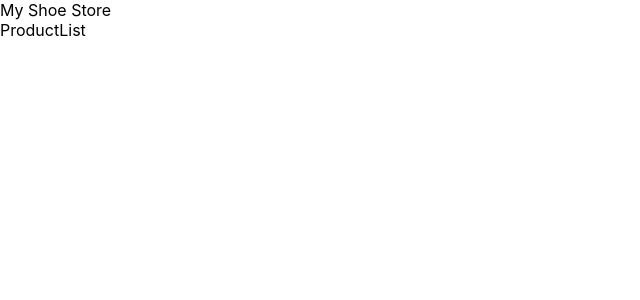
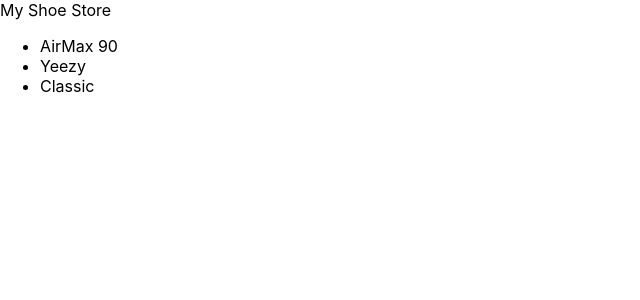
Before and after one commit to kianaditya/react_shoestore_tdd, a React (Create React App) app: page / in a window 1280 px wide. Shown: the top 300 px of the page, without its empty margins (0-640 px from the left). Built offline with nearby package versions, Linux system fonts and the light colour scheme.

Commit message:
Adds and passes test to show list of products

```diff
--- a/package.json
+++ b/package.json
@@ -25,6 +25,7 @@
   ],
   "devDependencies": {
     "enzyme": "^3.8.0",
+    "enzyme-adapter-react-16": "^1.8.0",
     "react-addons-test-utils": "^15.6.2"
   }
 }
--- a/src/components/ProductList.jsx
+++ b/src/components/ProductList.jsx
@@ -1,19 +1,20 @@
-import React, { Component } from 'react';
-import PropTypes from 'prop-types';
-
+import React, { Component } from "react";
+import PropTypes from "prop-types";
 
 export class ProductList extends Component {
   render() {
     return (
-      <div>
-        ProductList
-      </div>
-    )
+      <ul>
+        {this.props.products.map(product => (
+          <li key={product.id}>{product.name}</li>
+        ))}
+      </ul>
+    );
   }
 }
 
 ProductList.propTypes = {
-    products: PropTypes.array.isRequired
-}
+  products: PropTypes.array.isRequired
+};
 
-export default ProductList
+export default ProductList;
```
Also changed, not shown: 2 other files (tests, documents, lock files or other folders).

**What you have to do**
Across all the lines of the data, count those that include the word "from" and reply with that number only.

**Solution to the problem**
5